|

Click here to expand and collapse the player

Rick Holmstrom

Rate It! (0 ratings)
  • Born: Fairbanks, AK
  • Years Active: 1990s, 2000s

Albums

Biography All Music Guide

All Music Guide:

Take a clean-cut boy-next-door type, stick a guitar in his hands, and place him in an environment of smoky, dimly lit bars surrounded by a bunch of blues sages. If you think it's fiction, you don't know Rick Holmstrom, who has been working with some of the best of the Los Angeles blues scene. His father was a disc jockey in Alaska and baptized Holmstrom with music by bringing home records of Chuck Berry, Muddy Waters, the Ventures, and Buddy Holly.
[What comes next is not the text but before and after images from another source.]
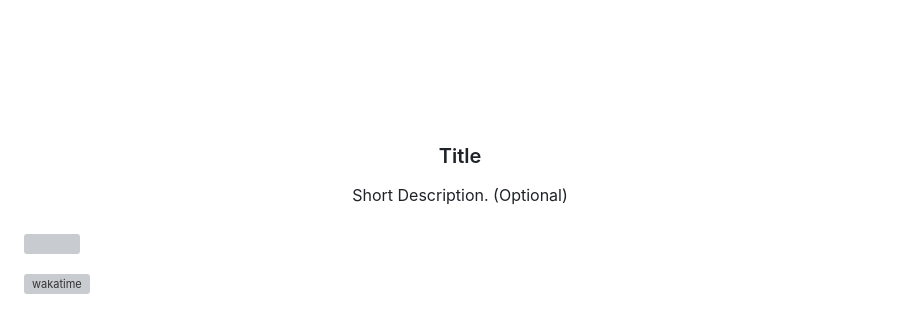
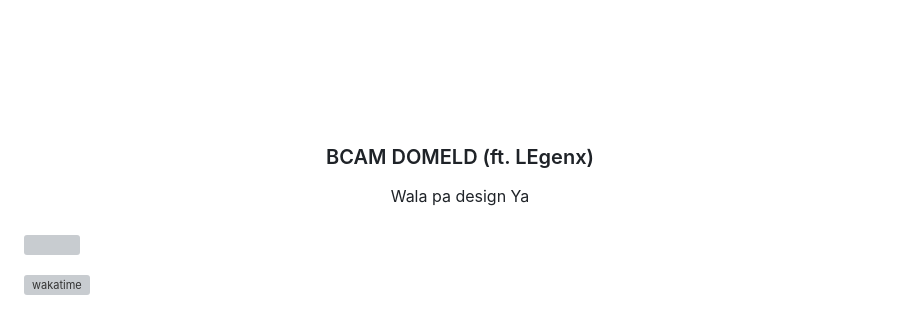
Before and after one commit to FEU-TECH-Advance-Web-Design-Ramirez/AWD-DEMO, a Markdown page: readme.md, the part around the change. Rendered like a GitHub page; grey boxes are pictures that could not be loaded.

Commit message:
docs(readme): updated docs 02/26/2025

```diff
--- a/readme.md
+++ b/readme.md
@@ -9,11 +9,11 @@
     <img src="./assets/img/nyebe_white.png" alt="Nyebe" width="130" height="100">
   </a>
 <!-- TODO: Change Title to the name of the title of your Project -->
-  <h3 align="center">Title</h3>
+  <h3 align="center">BCAM DOMELD (ft. LEgenx)</h3>
 </div>
 <!-- TODO: Make a short description -->
 <div align="center">
-  Short Description. (Optional)
+  Wala pa design Ya
 </div>
 
 <br />
```
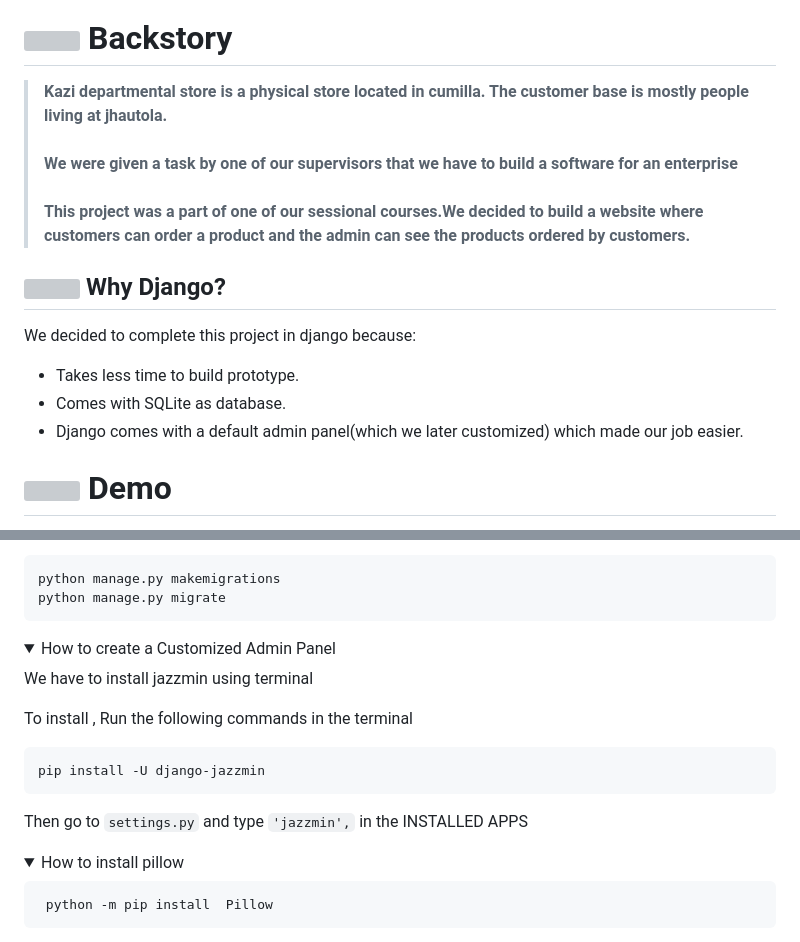
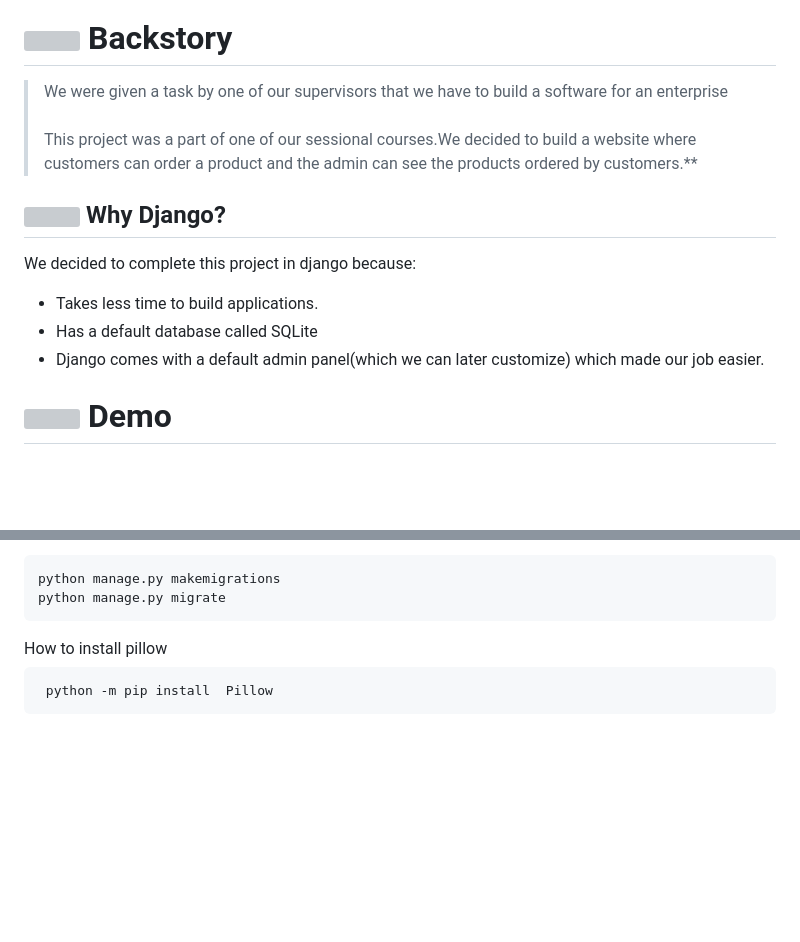
Before and after one commit to uthsasaha20000/Uthsa_Store, a Markdown page: README.md, 2 parts joined by grey strips. GitHub-like rendering; folded sections open; blank space fills up the shorter version; grey boxes are pictures that could not be loaded.

````diff
--- a/README.md
+++ b/README.md
@@ -1,14 +1,14 @@
 <img src ="https://cdn.dribbble.com/users/398490/screenshots/1297496/dribbble_4.gif" width= "800px" height = "400px">
 
 # [<img src = "https://cdn.dribbble.com/users/1138721/screenshots/10809828/media/478d32b2e65c8c3194b7f2154e179231.gif" align = "center" width = "60px" height = "40px">]() Backstory
->**Kazi departmental store is a physical store located in cumilla. The customer base is mostly people living at jhautola.<br><br>              We were given a task by one of our supervisors that we have to build a software for an  enterprise <br><br>                                                                 This project was a part of one of our sessional courses.We decided to build a website where customers can order a product and the admin can see the products ordered by customers.**
+>We were given a task by one of our supervisors that we have to build a software for an  enterprise <br><br>                                                                 This project was a part of one of our sessional courses.We decided to build a website where customers can order a product and the admin can see the products ordered by customers.**
 
 
 ## <img src = "https://res.cloudinary.com/practicaldev/image/fetch/s--p6EqClgv--/c_imagga_scale,f_auto,fl_progressive,h_900,q_auto,w_1600/https://dev-to-uploads.s3.amazonaws.com/uploads/articles/fizbec05u7a429pqqllr.png" align = "center" width = "60px"> Why Django?
 We decided to complete this project in django because:
-  - Takes less time to build prototype.
-  - Comes with SQLite as database.
-  - Django comes with a default admin panel(which we later customized) which made our job easier.
+  - Takes less time to build applications.
+  - Has a default database called SQLite
+  - Django comes with a default admin panel(which we can later customize) which made our job easier.
 
 # <a href = "https://youtu.be/x27qBDEJ1HY"> <img align = "center" src = "https://cdn.dribbble.com/users/1369921/screenshots/3699553/media/632fe87d30ef9413a3512dd317727b8b.gif" width = "60px" height = "40px"></a> Demo
  <p> You will find video demo &nbsp;<b>Here</b>➡️ <b><a href = "https://youtu.be/x27qBDEJ1HY">Youtube</a></b></p>
@@ -83,21 +83,7 @@ python manage.py migrate
 ```
 </details>
 
-<details>
-<summary>How to create a Customized Admin Panel</summary>
 
-We have to install jazzmin using terminal
-
-To install ,
-Run the following commands in the terminal
-```
-pip install -U django-jazzmin
-```
-Then go to `settings.py` and type `'jazzmin',` in the INSTALLED APPS
-
-</details>
-
-<details>
 <summary>How to install pillow</summary>
 
 ```
````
After moving to Southern California to attend school in 1985, he joined a garage-type blues band that rekindled his musical flame. Holmstrom began seeking live blues at places like the Pioneer Club, Babe & Ricky's, and the Pure Pleasure Club, which became his training ground through hanging out with greats such as Smokey Wilson and Junior Watson.

From 1985 to 1988, Holmstrom played and toured with harmonica guru William Clarke. During part of this period, Holmstrom spent a year as a rhythm guitarist only. Befriended by a former Delta bluesman, harpist Johnny Dyer, the duo recorded two earth-shaking albums for Black Top, 1994's Listen Up, followed by Shake It! in 1995. When Alex Schultz gave his notice to Rod Piazza & the Mighty Flyers, Holmstrom was the obvious choice, as he worked with Rod on numerous occasions. Urged by Hammond Scott of Black Top Records, Holmstrom recorded Lookout! in 1996, an all-instrumental album that garnered airplay on blues and rock radio, sounding like hard-boiled blues instead of a clich├ęd blues-rock conglomeration.

Holmstrom brought a much needed blaze of fire to the Flyers, whose 1997 Tone Cool album, Tough and Tender, proved Rod and his group were the hottest band on the circuit. The Holmstrom solo effort Gonna Get Wild followed in the spring of 2000. Holmstrom played another year with the Might Flyers, leaving after 2001's Beyond the Source. Holmstrom turned some heads with his 2002 release, Hydraulic Groove, where he brought a bit of jazz and funk to his blues, also utilizing loops and samples and guests like John Medeski and DJ Logic. Holmstrom stayed busy producing other acts and playing guitar before releasing Live at the Cafe Boogaloo in 2006.